After last meeting(held on every Thursday), I have gone through several approaches of template expansion(Paraphrase generation).
We should differentiate between Template Expansion (what we’re focussing on) and Template Generation, i.e. completely new questions for which we need to build also the corresponding SPARQL query.
The expected output would be a paraphrase of the original template.
Paraphrases are sequences that convey the same meaning but using different wording. Paraphrasing exists at different granularity levels, such as lexical level, phrasal level and sentential level.
Although most of the papers don’t publish their source code, I’ve made a list for those whose implementation is open-sourced:
|Title||Paper||Code source and Implementation|
|Neural Syntactic Preordering for Controlled Paraphrase Generation||https://arxiv.org/pdf/2005.02013v1.pdf||https://github.com/tagoyal/sow-reap-paraphrasing|
|Decomposable Neural Paraphrase Generation||https://www.aclweb.org/anthology/P19-1332.pdf||——|
|Syntax-guided Controlled Generation of Paraphrases||https://arxiv.org/pdf/2005.08417v1.pdf||https://github.com/malllabiisc/SGCP|
|Paraphrase Generation with Latent Bag of Words||https://arxiv.org/pdf/2001.01941v1.pdf||https://github.com/FranxYao/dgm_latent_bow|
Among all, the last T5 model(proposed by my mentor Tommaso) has the best instruction of implementation and seems to match our need, so we will start our Template Expansion task with this model.
Figure1: New question template will be generated by our Paraphrase Model and hopefully be matched with the same Query template
We should first of all ensure that the paraphrase of question template have the same meaning with the original one, this could be done with Universal Sentence Encoder, which could help us compute sentence level semantic similarity scores.
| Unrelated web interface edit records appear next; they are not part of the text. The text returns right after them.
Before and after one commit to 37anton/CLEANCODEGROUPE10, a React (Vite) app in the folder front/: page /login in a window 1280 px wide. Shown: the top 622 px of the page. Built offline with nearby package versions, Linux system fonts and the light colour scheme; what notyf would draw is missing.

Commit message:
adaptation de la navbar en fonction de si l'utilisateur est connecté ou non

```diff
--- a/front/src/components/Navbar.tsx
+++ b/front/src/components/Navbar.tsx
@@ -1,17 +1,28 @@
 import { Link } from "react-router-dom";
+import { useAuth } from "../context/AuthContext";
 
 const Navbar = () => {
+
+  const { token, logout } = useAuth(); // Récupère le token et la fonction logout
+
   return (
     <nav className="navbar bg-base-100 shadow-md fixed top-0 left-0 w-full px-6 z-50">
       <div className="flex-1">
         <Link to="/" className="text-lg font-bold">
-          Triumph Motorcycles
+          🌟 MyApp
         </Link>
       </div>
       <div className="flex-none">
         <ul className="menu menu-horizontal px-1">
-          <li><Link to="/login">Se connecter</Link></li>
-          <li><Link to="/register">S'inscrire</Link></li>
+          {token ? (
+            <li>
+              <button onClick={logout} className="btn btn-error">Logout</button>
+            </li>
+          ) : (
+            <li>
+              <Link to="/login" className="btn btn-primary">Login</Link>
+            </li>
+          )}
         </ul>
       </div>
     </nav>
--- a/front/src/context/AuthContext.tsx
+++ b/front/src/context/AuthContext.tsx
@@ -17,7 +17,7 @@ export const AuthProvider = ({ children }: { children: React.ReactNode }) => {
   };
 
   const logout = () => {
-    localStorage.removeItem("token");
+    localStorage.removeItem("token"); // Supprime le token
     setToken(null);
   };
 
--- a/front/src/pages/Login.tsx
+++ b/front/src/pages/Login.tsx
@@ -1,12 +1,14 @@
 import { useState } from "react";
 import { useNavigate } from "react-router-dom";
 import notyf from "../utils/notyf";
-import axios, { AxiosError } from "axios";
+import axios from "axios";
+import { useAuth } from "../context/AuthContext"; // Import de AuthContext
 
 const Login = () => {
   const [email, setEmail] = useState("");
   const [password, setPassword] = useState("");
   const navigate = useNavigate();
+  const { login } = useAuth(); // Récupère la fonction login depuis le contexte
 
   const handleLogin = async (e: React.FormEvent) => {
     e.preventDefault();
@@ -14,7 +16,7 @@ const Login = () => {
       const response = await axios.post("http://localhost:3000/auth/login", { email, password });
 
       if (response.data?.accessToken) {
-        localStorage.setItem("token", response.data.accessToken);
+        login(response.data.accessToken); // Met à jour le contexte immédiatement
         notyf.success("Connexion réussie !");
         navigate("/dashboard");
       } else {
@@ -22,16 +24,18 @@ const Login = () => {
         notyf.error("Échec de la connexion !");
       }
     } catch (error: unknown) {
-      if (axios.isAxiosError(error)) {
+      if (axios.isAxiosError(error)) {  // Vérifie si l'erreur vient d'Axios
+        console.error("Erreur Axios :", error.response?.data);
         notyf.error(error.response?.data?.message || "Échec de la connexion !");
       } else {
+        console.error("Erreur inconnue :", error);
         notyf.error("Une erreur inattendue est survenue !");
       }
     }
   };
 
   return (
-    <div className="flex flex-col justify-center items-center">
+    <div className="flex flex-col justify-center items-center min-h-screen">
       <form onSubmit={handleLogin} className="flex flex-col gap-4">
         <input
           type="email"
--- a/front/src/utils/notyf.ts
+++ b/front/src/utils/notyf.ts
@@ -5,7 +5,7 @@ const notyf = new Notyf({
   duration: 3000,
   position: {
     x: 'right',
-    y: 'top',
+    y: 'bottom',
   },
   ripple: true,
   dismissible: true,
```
Here are some results of the preliminary experiments realized with the pre-trained T5 model and the metric Cosine similarity:
When is the birth date of XYZ ?
0: When did the birth date of XYZ begin?
1: Is XYZ born on June 8th?
2: What is the year XYZ?
3: What is the date of birth of XYZ?
4: When is XYZ birth date?
5: When did you date your XYZ birth?
6: What was XYZ & when was his birthday?
7: When was XYZ born?
8: What is birth date of xyz?
We can say that #7 paraphrase is the perfect one because it is closer to people’s daily language. Additionally, it contains the conversion from the nominal predicate(birth date) to a verbal predicate(was born), but interestingly, the cosine similarity is relatively low among all (0.7896207).
Consequently, I think wh should have a second criteria to evaluate the quality of paraphrasing. With this second metric, we should be able to ensure that the syntax similarity is low as we expect very different question structures. To be noted, we are not looking for synonyms as those will be handled by replacing internal with global Word Embeddings.
This difference of syntax could be evaluated with Levenshtein distance, or other possible metrics. My mentor Tommaso proposed a tool part-of-speech tagging.
This POS tagging tool can make linguistic annotations as a token attributes, so it may help us to detect the ‘nominal2verbal’ or opposite changes.
But the most important thing is that the improvement of the overall F-score on the QALD-benchmark(Question Answering over Linked Data), that will be our final goal.
As we will still focus on the final metric on QALD benchmark, setting up a benchmark and a baseline will be necessary in the next weeks.
In addition, in order to build this benchmark, creating our own pipeline is also supposed to be done next weeks. I will not create a pipeline from scratch, but use my predecessor, Anand’s work as the base, and add my Template Expansion pipeline to it.